◆ WHAT THE EXERCISE ASKS ◆
Some lines hold the string "your". Copy all of them from the material that follows.

◆ DATA IN THIS EXERCISE ◆
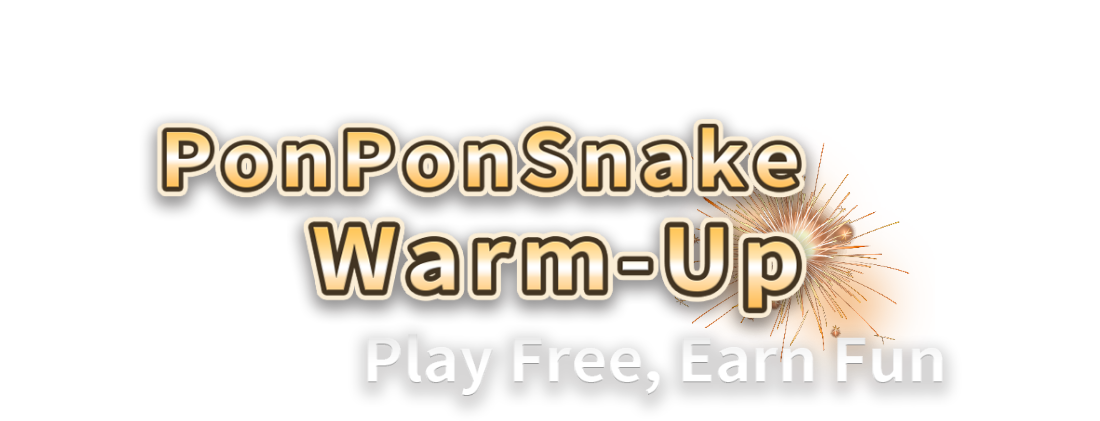
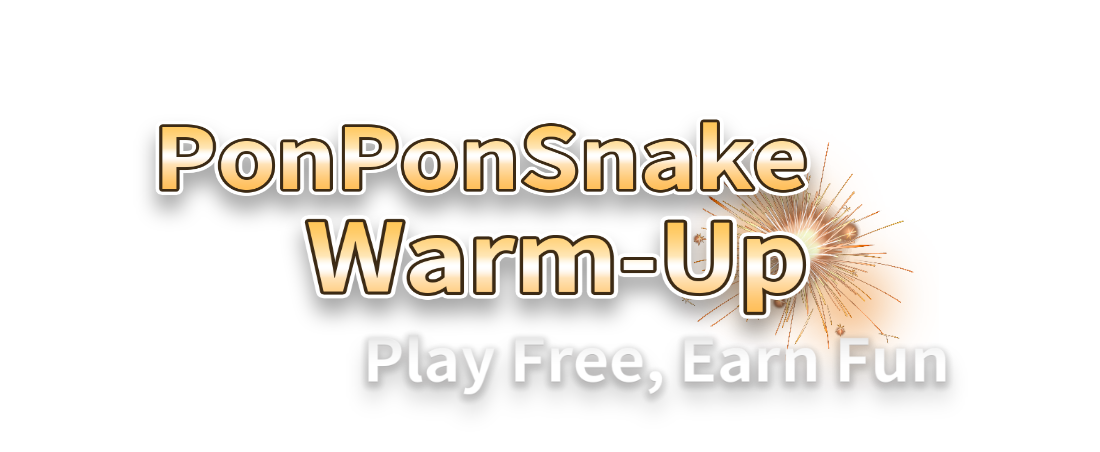
WarmUpActivities 更新 清晰版標題

Changed region(s): [[0.1236, 0.247, 0.8655, 0.9572]]

diff --git a/SnakeAsianLeague/wwwroot/css/SpecialEvent/WarmUpActivities/WarmUpActivities_EventInfo.css b/SnakeAsianLeague/wwwroot/css/SpecialEvent/WarmUpActivities/WarmUpActivities_EventInfo.css
@@ -131,7 +131,7 @@
     max-width: 370px;
     width: 105%;
     top: -2%;
-    left: 38%;
+    left: 40%;
     z-index: 1;
     opacity: 0;
     transform-origin: bottom right;

diff --git a/SnakeAsianLeague/wwwroot/css/SpecialEvent/WarmUpActivities/WarmUpActivities_Banner.css b/SnakeAsianLeague/wwwroot/css/SpecialEvent/WarmUpActivities/WarmUpActivities_Banner.css
@@ -23,6 +23,7 @@
 }
 .WarmUp-BannerTitle img{
     width: 100%;
+    filter: drop-shadow(0px 0px 10px rgba(28, 28, 28, 0.6));
 }
 
 .WarmUp-BannerNav{
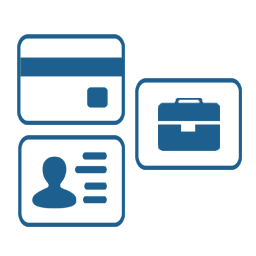
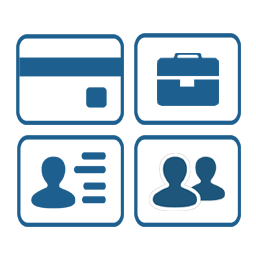
Added 4 zip

diff --git a/index.html b/index.html
@@ -10,6 +10,7 @@ layout: default
       <div class="infos">
         <h1>One Register Check-In Anywhere</h1>
         <h2>Add your personal info and use it anywhere<br> with just a tap.</h2>
+
         <a href="https://play.google.com/store/search?q=pub:ZipCheckin">
           <img alt="Get it on Google Play" src="https://developer.android.com/images/brand/en_generic_rgb_wo_60.png" />
         </a>
@@ -28,7 +29,7 @@ layout: default
         <li>
           <img src="images/steps/step-01.png">
           <h4>Create your Zips</h4>
-          <p>Add your info choosing 3 differente types of Zip.<p>
+          <p>Add your info choosing 4 differente types of Zip.<p>
         </li>
         <li>
           <img src="images/steps/step-02.png">
@@ -69,7 +70,7 @@ layout: default
   
     <section class="types-of-zip">
 
-      <h3>You can create 3 types of Zip</h3>
+      <h3>You can create 4 types of Zip</h3>
 
       <ul class="screen-gallery">
         <li>
@@ -83,6 +84,10 @@ layout: default
         <li> 
           <img src="/images/screens/screen-04.jpg">
           <p>Credit Card</p>
+        </li>
+        <li> 
+          <img src="/images/screens/screen-04.jpg">
+          <p>Acompanhantes</p>
         </li>
       </ul>
   

diff --git a/_sass/_layout.scss b/_sass/_layout.scss
@@ -138,10 +138,7 @@ header.default {
     display: inline-block;
     
     img {
-      width: 98%;
-      border: 1px solid $light-grey;
-      background: $white;
-      padding: 5px;
+      width: 100%;
     }
 
     p {
@@ -156,25 +153,34 @@ header.default {
   margin-top: 50px;
   text-align: center;
   
+  ul {
+    margin: 40px 0 0 0;
+    padding: 0;
+  }
+  
   li {
 
     img {
-      width: 100%;
-      border: none;
-      padding: 0;
       box-shadow: 0 0 12px #ddd;
     }
   } // li
 }
-
-
-// Types
 
 .types-of-zip {
   text-align: center;
   background: $white;
   margin-top: 60px;
   padding: 50px;
+  
+  ul {
+    margin: 0;
+    padding: 0;
+  }
+  
+  li {
+    width: 30%;
+    margin-top: 40px;
+  }
 }
 
 

diff --git a/_sass/_responsive.scss b/_sass/_responsive.scss
@@ -132,11 +132,10 @@
   }
   
   .screen-gallery {
-    margin-top: 10px;
     
     li {
       width: 100%;
-      margin: 30px 0 0 0;
+      margin: 40px 0 0 0;
 
       img {
         width: 85%;
@@ -146,6 +145,11 @@
   }
 
   .screenshots {
+    
+    ul {
+      margin: 0;
+    }  
+    
     li img {
       width: 60%;
     }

◆ EXPECTED OUTPUT ◆
         <h2>Add your personal info and use it anywhere<br> with just a tap.</h2>
           <h4>Create your Zips</h4>
-          <p>Add your info choosing 3 differente types of Zip.<p>
+          <p>Add your info choosing 4 differente types of Zip.<p>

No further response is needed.